■ **Exercise**:
All lines in the records below with the word "value" must be returned.

■ **Material for the task**:
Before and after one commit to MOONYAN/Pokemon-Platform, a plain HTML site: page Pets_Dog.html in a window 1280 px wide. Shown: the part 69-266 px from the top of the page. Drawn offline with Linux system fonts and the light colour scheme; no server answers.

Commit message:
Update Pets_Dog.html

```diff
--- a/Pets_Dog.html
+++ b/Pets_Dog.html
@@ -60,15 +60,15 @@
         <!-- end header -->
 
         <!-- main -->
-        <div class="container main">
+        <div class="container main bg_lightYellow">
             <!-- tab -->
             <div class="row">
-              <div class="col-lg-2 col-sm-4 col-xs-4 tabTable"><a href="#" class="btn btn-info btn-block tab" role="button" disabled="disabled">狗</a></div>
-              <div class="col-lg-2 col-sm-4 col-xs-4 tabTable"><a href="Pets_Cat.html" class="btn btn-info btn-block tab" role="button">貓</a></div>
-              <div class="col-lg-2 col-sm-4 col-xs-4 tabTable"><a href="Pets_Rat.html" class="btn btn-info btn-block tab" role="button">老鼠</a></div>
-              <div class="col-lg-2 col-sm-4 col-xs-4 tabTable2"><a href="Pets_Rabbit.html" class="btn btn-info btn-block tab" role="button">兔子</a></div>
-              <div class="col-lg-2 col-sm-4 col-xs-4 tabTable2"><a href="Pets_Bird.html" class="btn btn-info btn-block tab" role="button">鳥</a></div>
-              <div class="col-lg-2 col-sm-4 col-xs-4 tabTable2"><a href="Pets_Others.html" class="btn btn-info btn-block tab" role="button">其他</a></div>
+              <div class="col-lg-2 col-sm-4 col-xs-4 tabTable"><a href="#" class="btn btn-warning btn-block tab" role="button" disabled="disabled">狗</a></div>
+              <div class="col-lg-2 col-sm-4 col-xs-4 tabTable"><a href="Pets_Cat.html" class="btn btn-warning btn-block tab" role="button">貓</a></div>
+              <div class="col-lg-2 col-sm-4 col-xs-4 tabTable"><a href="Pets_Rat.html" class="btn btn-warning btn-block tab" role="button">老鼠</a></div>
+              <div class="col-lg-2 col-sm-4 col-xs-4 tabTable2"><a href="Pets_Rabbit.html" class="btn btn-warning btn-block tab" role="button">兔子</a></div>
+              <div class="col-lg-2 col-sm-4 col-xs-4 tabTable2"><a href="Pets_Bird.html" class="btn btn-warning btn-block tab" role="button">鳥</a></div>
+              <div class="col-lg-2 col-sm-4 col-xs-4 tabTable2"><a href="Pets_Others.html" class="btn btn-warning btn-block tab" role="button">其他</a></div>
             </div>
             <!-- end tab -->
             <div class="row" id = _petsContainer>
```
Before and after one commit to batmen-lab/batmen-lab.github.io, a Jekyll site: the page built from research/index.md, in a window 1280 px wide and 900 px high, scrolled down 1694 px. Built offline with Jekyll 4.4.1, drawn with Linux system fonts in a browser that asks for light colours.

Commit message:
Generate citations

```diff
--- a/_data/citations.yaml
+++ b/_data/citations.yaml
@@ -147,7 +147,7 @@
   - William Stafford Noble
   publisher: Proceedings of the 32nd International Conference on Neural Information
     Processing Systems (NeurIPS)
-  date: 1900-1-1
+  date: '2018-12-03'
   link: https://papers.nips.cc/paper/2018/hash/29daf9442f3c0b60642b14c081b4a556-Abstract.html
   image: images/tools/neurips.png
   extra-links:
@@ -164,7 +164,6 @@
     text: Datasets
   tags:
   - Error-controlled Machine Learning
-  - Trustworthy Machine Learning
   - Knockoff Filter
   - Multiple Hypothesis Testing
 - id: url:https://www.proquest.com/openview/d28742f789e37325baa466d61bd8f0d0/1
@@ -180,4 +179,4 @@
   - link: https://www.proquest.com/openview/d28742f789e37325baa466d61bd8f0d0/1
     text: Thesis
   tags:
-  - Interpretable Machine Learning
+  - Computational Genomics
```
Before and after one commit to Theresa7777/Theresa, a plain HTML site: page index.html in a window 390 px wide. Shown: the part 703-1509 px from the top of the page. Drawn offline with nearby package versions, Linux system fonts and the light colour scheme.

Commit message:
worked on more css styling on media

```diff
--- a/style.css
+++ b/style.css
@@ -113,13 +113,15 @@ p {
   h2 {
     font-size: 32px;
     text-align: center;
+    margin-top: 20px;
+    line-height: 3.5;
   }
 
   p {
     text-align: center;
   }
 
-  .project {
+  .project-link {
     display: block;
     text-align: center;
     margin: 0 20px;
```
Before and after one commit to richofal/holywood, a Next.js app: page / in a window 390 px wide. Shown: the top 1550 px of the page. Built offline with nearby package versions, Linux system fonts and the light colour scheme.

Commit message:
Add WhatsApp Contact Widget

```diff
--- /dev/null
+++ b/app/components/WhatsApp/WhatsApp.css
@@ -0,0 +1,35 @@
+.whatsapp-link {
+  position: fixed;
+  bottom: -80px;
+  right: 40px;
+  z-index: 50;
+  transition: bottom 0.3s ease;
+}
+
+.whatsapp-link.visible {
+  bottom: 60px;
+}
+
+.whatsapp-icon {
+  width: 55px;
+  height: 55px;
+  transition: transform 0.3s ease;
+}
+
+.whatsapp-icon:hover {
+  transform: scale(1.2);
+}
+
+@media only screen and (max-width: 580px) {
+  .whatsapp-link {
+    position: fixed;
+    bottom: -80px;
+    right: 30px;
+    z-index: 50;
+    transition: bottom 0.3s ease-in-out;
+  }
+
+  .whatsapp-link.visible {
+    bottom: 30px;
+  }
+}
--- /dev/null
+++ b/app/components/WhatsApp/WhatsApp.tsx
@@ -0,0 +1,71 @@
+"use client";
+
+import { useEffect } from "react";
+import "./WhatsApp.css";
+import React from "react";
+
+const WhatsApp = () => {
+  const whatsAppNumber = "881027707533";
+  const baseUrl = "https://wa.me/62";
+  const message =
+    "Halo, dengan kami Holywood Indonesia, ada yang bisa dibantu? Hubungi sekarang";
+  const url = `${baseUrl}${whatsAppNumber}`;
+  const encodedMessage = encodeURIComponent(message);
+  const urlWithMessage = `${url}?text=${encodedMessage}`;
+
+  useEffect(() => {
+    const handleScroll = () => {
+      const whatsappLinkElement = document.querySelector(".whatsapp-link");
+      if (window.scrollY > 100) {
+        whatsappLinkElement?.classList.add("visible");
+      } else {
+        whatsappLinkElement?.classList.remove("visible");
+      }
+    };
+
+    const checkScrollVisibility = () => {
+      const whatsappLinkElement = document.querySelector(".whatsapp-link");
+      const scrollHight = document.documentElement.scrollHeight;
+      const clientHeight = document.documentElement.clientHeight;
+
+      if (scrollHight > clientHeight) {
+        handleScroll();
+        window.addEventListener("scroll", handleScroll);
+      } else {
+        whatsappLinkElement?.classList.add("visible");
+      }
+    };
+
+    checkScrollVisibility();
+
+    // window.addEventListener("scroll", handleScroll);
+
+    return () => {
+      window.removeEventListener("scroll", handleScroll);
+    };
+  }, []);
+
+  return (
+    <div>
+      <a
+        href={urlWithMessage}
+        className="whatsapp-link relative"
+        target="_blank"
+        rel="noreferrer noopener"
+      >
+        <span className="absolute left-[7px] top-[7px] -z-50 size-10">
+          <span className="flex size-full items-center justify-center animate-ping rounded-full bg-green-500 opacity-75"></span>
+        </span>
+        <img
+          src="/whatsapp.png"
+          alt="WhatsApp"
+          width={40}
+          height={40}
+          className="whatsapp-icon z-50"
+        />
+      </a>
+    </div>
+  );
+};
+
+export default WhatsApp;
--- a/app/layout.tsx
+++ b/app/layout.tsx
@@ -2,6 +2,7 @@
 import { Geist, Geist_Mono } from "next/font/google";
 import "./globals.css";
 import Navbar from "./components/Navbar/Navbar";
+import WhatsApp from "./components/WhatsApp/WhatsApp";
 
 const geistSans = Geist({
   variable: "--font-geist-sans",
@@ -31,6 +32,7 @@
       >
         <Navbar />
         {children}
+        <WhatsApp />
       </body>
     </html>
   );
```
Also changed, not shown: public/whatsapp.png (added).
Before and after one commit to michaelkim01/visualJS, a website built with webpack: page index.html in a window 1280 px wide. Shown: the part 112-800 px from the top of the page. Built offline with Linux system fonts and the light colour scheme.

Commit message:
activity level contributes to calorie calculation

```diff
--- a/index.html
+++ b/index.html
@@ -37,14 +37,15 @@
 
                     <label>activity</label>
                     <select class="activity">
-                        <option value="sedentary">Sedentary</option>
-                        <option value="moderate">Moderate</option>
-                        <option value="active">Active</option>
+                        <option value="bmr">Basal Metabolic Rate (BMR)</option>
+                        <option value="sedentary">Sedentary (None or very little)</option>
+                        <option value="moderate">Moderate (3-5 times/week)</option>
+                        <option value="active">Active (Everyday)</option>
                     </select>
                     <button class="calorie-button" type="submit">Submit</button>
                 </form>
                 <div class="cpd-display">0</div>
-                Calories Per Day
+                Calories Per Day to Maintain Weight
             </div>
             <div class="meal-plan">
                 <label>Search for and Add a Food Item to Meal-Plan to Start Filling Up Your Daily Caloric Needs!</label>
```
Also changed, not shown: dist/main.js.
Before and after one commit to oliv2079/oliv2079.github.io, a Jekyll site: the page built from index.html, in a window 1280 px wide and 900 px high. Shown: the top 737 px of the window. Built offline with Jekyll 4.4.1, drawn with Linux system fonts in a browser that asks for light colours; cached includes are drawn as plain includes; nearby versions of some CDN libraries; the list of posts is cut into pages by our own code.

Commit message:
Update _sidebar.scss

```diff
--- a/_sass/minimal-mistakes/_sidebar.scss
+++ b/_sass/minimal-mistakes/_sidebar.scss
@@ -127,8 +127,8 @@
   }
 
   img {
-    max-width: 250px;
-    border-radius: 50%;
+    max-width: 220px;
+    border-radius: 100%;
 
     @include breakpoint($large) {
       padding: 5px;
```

■ **Solution to the problem**:
-                        <option value="sedentary">Sedentary</option>
-                        <option value="moderate">Moderate</option>
-                        <option value="active">Active</option>
+                        <option value="bmr">Basal Metabolic Rate (BMR)</option>
+                        <option value="sedentary">Sedentary (None or very little)</option>
+                        <option value="moderate">Moderate (3-5 times/week)</option>
+                        <option value="active">Active (Everyday)</option>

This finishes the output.